With progress beginning, we need the input of the business community. Join President/CEO Otis Rawl on Wednesday, February 8 at 8:30 a.m. at the Greater Lexington Chamber for a discussion of wrapped vehicles and where they can legally park in the Town of Lexington. John Hanson, Director of Planning, Building & Technology, will be helping Otis in leading the discussion and answering questions.
Come prepared with questions and suggestions so that the Greater Lexington Chamber can work together with Town officials to create amendments to the current ordinances listed below. Useful Link: Code of Ordinances for the Town of Lexington, South Carolina
Councilman Steve Baker sees the flexibility of these ordinances as an opportunity. “The fewer restrictions that are placed on businesses, the higher likelihood that businesses will thrive,” said Baker. “I am of the opinion that the restrictions placed on wrapped vehicles go beyond what are necessary and would like to see the restrictions eased in this scenario.”

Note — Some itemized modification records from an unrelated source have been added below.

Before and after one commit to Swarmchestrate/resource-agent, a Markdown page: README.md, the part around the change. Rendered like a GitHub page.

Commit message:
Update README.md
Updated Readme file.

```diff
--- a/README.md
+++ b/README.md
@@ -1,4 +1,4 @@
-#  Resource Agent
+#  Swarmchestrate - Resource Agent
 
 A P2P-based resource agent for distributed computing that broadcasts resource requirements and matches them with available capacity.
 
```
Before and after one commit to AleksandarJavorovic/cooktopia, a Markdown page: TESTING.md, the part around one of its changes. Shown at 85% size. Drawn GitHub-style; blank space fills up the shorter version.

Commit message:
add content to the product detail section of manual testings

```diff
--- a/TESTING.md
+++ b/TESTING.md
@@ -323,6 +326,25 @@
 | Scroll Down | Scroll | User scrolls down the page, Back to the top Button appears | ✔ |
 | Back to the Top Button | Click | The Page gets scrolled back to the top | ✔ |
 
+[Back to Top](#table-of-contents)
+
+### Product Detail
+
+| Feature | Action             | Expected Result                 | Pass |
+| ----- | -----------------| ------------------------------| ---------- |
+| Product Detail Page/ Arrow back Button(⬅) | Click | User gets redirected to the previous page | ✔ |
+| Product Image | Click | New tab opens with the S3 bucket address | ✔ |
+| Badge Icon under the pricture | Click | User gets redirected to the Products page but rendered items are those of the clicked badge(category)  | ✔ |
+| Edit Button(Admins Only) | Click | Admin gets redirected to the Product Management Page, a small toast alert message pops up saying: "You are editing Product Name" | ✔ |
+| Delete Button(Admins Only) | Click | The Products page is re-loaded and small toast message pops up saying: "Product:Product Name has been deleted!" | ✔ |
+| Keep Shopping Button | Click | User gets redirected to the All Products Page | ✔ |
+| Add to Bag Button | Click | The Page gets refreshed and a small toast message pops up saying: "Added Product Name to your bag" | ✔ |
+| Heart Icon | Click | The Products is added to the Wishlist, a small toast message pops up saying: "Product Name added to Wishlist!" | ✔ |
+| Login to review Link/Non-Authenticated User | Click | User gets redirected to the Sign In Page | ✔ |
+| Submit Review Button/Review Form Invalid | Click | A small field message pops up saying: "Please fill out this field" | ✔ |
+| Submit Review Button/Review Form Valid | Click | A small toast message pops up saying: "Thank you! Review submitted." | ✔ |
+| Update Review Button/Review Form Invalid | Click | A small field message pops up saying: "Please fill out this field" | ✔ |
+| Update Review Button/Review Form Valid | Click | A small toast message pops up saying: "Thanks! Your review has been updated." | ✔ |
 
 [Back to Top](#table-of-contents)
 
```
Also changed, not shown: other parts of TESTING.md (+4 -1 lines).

When you read the ordinances pertaining to vehicle signage, don’t be overwhelmed! The bread and butter is in codes 159.04.14 and 159.07.02. The codes following those explain how the violations and penalties are processed and enforced.
159.04-14 – VEHICLE SIGNS
Signs on vehicles, either attached to or painted on vehicles, or any type which are conspicuously parked in close proximity to the right-of-way and are obviously parked in such a way as to advertise any business to the passing motorist or pedestrian are prohibited.
159.07.02 – INDIVIDUAL BUSINESSES
Maximum number of signs. Except as otherwise specifically stated in these regulations, no more than two (2) business signs, of any type shall be permitted for each street frontage on a lot on which an individual business is located.
159.10.03 – IMPOUNDMENT OF SIGNS
(A) If any sign requiring a permit is erected without a permit, or if any sign is erected in violation of these regulations, the Town Administrator shall have the authority to give the owner thereof written notice of such violation. The notice shall include a brief statement of the particulars in which the violation is to be remedied. If the sign has been permitted, notice to the person receiving the permit shall be sufficient. If a sign has not been permitted, and the owner is not known, a highly visible sticker reading “VIOLATION” shall be attached to the sign for a period of ten (10) days. If the sign owner cannot be found, the duty to perform corrections or removal of the sign will be upon the property owner on whose property the sign is located.
(B) If within ten (10) days the owner of the sign fails to contact the Zoning Administrator, bring the sign into conformance with these regulations, and obtain a sign permit, the Building Official shall have the authority to have the sign removed and impounded without further notice and the cost of removal shall constitute a lien against the property on which the sign is located. The Town shall not be liable for any damage to the sign or property as a result of such removal.
(C) The Zoning Administrator shall have the authority to remove and impound, without notice to the owners thereof, any signs placed within any street right-of-way, signs attached to trees, rocks or other natural features, and signs attached to telephone and utility poles.
159.10.04 – VIOLATIONS AND PENALTIES
(A) Any person violating, by act or omission, any provision of this chapter shall be guilty of a misdemeanor and shall be punishable by a fine not exceeding five hundred dollars ($500.00), thirty (30) days in jail, or both, at the discretion of the court.
(B) Where such an act or omission is continued in violation of the provisions of this chapter after notice of such violation by the Zoning Administrator, each and every day during which such act or omission continues shall be deemed a separate violation.
(C) The owner or tenant of any building, structure, premises, or part thereof, and any sign company, contractor, architect, surveyor, builder, engineer, agent or other person who commits, participates in, assists in or maintains such violations may each be found guilty of a separate offense and suffer the penalties herein provided.